The actions of judges who do not recognise the Disciplinary Chamber of Poland’s Supreme Court (SN) and attack it derives from the fact that they have lost a sense of impunity, said Polish Justice Minister Zbigniew Ziobro on Monday.
During the press conference, Mr Ziobro recalled that the Chamber was established to apply sanctions to judges who broke the law. He pointed out that this specific chamber was being most heavily attacked by a part of the judicial community, and that “it is symptomatic” of the decreasing gap between those who are “so invulnerable to the law” and regular citizens.
“Thanks to the work of the Disciplinary Chamber, that difference is getting smaller. Within the law, there should not be double standards,” Mr Ziobro said.
According to the Act, the Disciplinary Chamber is a disciplinary court of first and second instance for judges of the Supreme Court, as well as the appeal instance in cases of district and regional courts. It is one of the four Chambers of the SN, along with the Extraordinary Control and Public Affairs, Civil and Criminal chambers.
“Leaving child in window of life is not an abandonment’
The Justice Minister also instructed prosecutors not to launch penal proceedings with regard to situations in which women leave their newborn babies in the so-called windows of life.
“Leaving a child in the window of life is not an act of abandonment; mothers should not feel persecuted,” Mr Ziobro said, pointing out that when investigations were launched into such cases this year, they were later overexposed by the media”.
“It may discourage mothers in dire situations from deciding to leave their babies in windows of life, and may drive them to commit acts of desperation,” he said.

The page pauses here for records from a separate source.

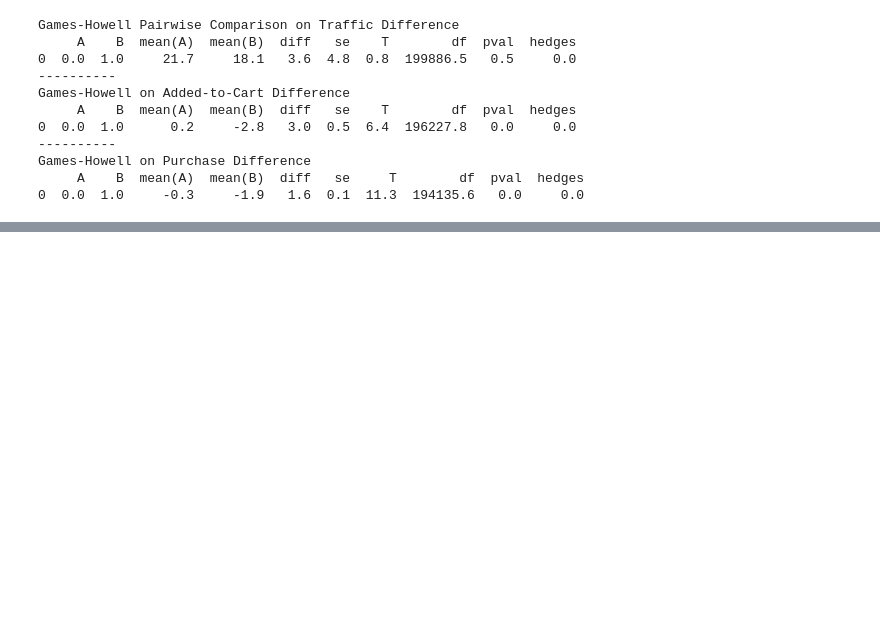
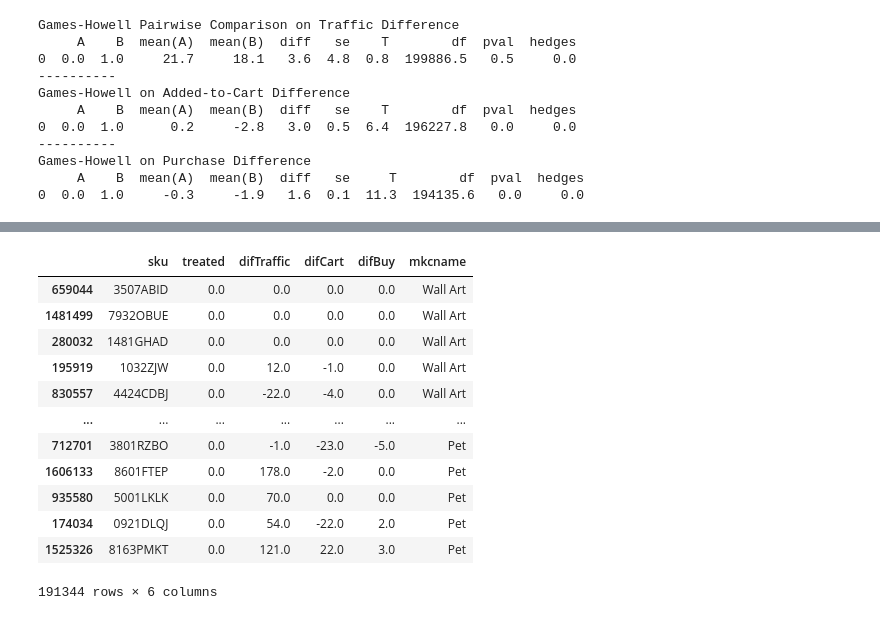
Before and after one commit to namofvietnam/before_after_ab_testing_marketing_analytics, a Jupyter notebook: difference_in_difference_ab_testing_python.ipynb, the cells around one changed output, grey strips where cells are left out. Cells and saved outputs as stored; diff of their text form; code cells hidden in the pictures; blank space fills up the shorter version.

```diff
--- a/difference_in_difference_ab_testing_python.ipynb
+++ b/difference_in_difference_ab_testing_python.ipynb
@@ -266,0 +373,54 @@ Games-Howell on Purchase Difference
+# %%
+from tqdm import tqdm
+def mirrorCompositionStratifiedSample(sampled_group, base_group, # dataframes of sampled group and base group
+                                      category = None, sampled_category = None, base_category = None, # choose category column
+                                      sample_size = None, # if sample size is not specified, it will be the base group's size
+                                      random_state = None): # optionally set random state for reproducibility
+    if category is not None:
+        sampled_category = category
+        base_category = category
+    if sample_size is None:
+        sample_size = len(base_group)
+
+    # Create a base structure with percentages of all categories
+    base_structure = pd.DataFrame(base_group[base_category].value_counts(normalize = True)).reset_index()
+    base_structure.rename(columns = {base_structure.columns[0]:base_category, base_structure.columns[1]:'base_pct'}, inplace = True)
+
+    # Create the sample dataframe
+    sample = pd.DataFrame()
+
+    for i in tqdm(range(len(base_structure))):
+        # for each category, randomly select from the sampled group in that category only, by a fraction equal to
+        # fraction * subtotal / sample_size = base_pct
+        # fraction = base_pct * sample_size / sub total
+        base_pct = base_structure['base_pct'][i]
+        sub_sample = sampled_group[sampled_group[sampled_category] == str(base_structure[base_category][i])]
+        subtotal = len(sub_sample)
+        fraction = base_pct * sample_size / subtotal
+        # Use the fraction to do randomly sample from this certain category
+        sampling = sub_sample.sample(frac = fraction, replace = True, random_state = random_state)
+        ## replace (i.e., sampling one row more than once) must be allowed when
+        ## there are fewer items in the sampled group than the base group for the same category
+
+        # Union the sample from the category to the main sample dataframe
+        sample = pd.concat([sample, sampling])
+    return sample
+# %%
+# Create the stratified sample of the control group based on the composition of the treated group
+control_sample = mirrorCompositionStratifiedSample(sampled_group = control, base_group = treated, category = "mkcname",
+                                                  random_state = 2022)
+control_sample
+# %% [output]
+|  | sku | treated | difTraffic | difCart | difBuy | mkcname |
+| 659044 | 3507ABID | 0.0 | 0.0 | 0.0 | 0.0 | Wall Art |
+| 1481499 | 7932OBUE | 0.0 | 0.0 | 0.0 | 0.0 | Wall Art |
+| 280032 | 1481GHAD | 0.0 | 0.0 | 0.0 | 0.0 | Wall Art |
+| 195919 | 1032ZJW | 0.0 | 12.0 | -1.0 | 0.0 | Wall Art |
+| 830557 | 4424CDBJ | 0.0 | -22.0 | -4.0 | 0.0 | Wall Art |
+| ... | ... | ... | ... | ... | ... | ... |
+| 712701 | 3801RZBO | 0.0 | -1.0 | -23.0 | -5.0 | Pet |
+| 1606133 | 8601FTEP | 0.0 | 178.0 | -2.0 | 0.0 | Pet |
+| 935580 | 5001LKLK | 0.0 | 70.0 | 0.0 | 0.0 | Pet |
+| 174034 | 0921DLQJ | 0.0 | 54.0 | -22.0 | 2.0 | Pet |
+| 1525326 | 8163PMKT | 0.0 | 121.0 | 22.0 | 3.0 | Pet |
+191344 rows × 6 columns
```
Also changed, not shown: parts of 17 cells of this notebook.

The first window of life in Poland was opened in 2006 in Kraków, southern Poland. Currently, there are 61 windows of life operational under Caritas Polska, in which, almost 100 children have been left.